Another business I’ve been patronizing since pretty much the day it opened. I can’t speak highly enough of this Lower East Side allergen-free, kosher-certified, and vegan bakery. McKenna has since expanded to have locations in L.A. and Orlando, but I’m loyal to her Broome Street location, mostly because they deliver right to my door. My order always includes a slice of the iced lemon tea cake, a strawberry shortcake, and a coffee crunch donut. The crumble that tops the donut is a little bit of magic.
I wish the world had more Chloe’s locations; that's why I’m grateful I can get it delivered. Their soft serve is something special and perfect if you’re looking for something sweet, but not over the top. It’s made from just three ingredients: water, fruit, and a tiny bit of cane sugar. You can get their flavors, which include banana and chocolate, by the cup or pint. I like to keep it sparse with the toppings, but go nuts with options like puffed quinoa, peanut butter, and fresh berries. They also just partnered with Juice Press, so you can order your favorite smoothies now, too!

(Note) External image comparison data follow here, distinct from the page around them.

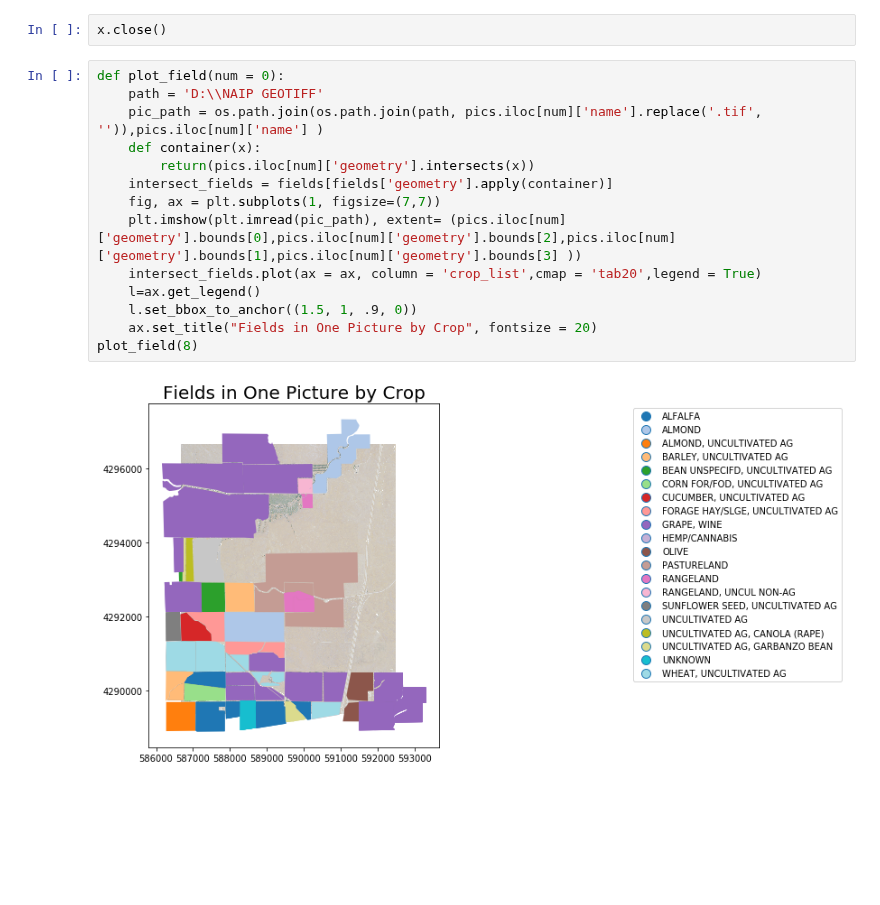
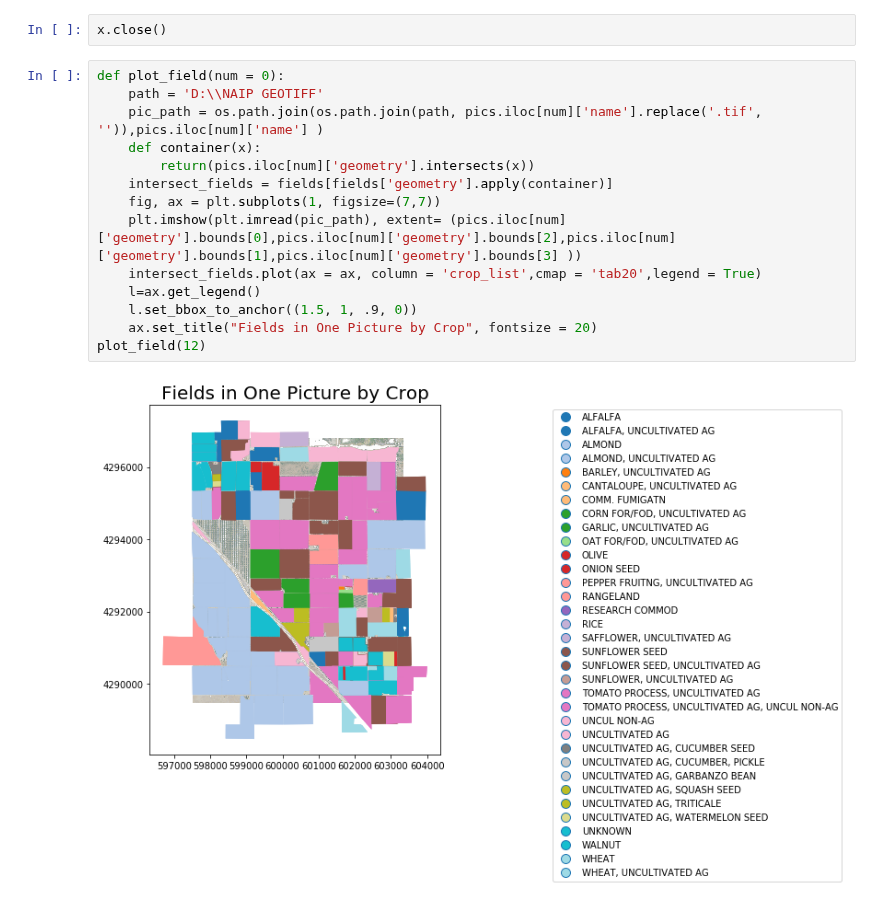
Before and after one commit to MarcelColvin/GeoSpatial-Classification, a Jupyter notebook: Extract_fields.ipynb, the cells around one changed output. Cells and saved outputs as stored; diff of their text form; blank space fills up the shorter version.

```diff
--- a/Extract_fields.ipynb
+++ b/Extract_fields.ipynb
@@ -76,19 +97,19 @@ x.close()
 # %%
 def plot_field(num = 0):
     path = 'D:\\NAIP GEOTIFF'
     pic_path = os.path.join(os.path.join(path, pics.iloc[num]['name'].replace('.tif', '')),pics.iloc[num]['name'] )
     def container(x):
         return(pics.iloc[num]['geometry'].intersects(x))
     intersect_fields = fields[fields['geometry'].apply(container)]
     fig, ax = plt.subplots(1, figsize=(7,7))
     plt.imshow(plt.imread(pic_path), extent= (pics.iloc[num]['geometry'].bounds[0],pics.iloc[num]['geometry'].bounds[2],pics.iloc[num]['geometry'].bounds[1],pics.iloc[num]['geometry'].bounds[3] ))
     intersect_fields.plot(ax = ax, column = 'crop_list',cmap = 'tab20',legend = True)
     l=ax.get_legend()
     l.set_bbox_to_anchor((1.5, 1, .9, 0))
     ax.set_title("Fields in One Picture by Crop", fontsize = 20)
-plot_field(8)
+plot_field(12)
 # %% [output]
-[figure, old version]
+[figure, new version]
 # %%
 #This Function will crop all pictures and make files
 path = 'D:\\NAIP GEOTIFF'
```
Also changed, not shown: parts of 3 cells of this notebook.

I can say with almost 100% certainty that everyone can appreciate a good, melty, cheesy slice of pizza. Just when you thought your options were limited as a vegan, The Vegan Pizza Club pops up. Everything on their menu is plant-based, and they also have gluten-free options if that’s a dietary restriction you’re working with. Go classic with a Margherita or Hawaiian. Or build your own and pick your vegan meats, cheeses, and veggies.
At this Brooklyn-based juice bar, bakery, and cafe, you really get to mix and match. If you’re looking for lunch, choose one of their combination plates — small, medium, or large — and choose from West Indian sides like collard greens and lentil pea stew. If you just need a midafternoon pick me up, grab a juice or smoothie. I recommend going for the ultra-nutrient packed carrot-celery juice or the Power Maxx Protein smoothie, made with spirulina, soy protein, nuts, and banana.
Another mostly vegan pizzeria — they have a few pies with cheese — you can have delivered to your door. They also do more than just pies, with a few sandwiches, appetizers, pastas, and salads. The way to go is to order one of the signature pies; I have my eye on the vegan pesto, which comes topped with a housemade walnut pesto, cashew mozzarella, cashew cream, blistered tomatoes, minced garlic, basil, and a hemp-seed Parmesan. I’d round out my order with their Caesar salad, jazzed up with blistered cherry tomatoes, cranberries, and sunflower seeds.
This Bushwick café is making all your favorite fast-food classics but with that vegan twist. It’s burgers, hot dogs, and shakes. Since you have many options for great veggie burgers in this city, I’d try something a little different. Why not order the Colombian hot dog with housemade pink sauce, mayo, pineapple sauce, mustard, and diced onions, all topped with crushed potato chips? Or try the Philly cheesesteak with seasoned seitan and topped with grilled onions, mayo, and American cheese served on a hero. Both meaty, without any meat at all.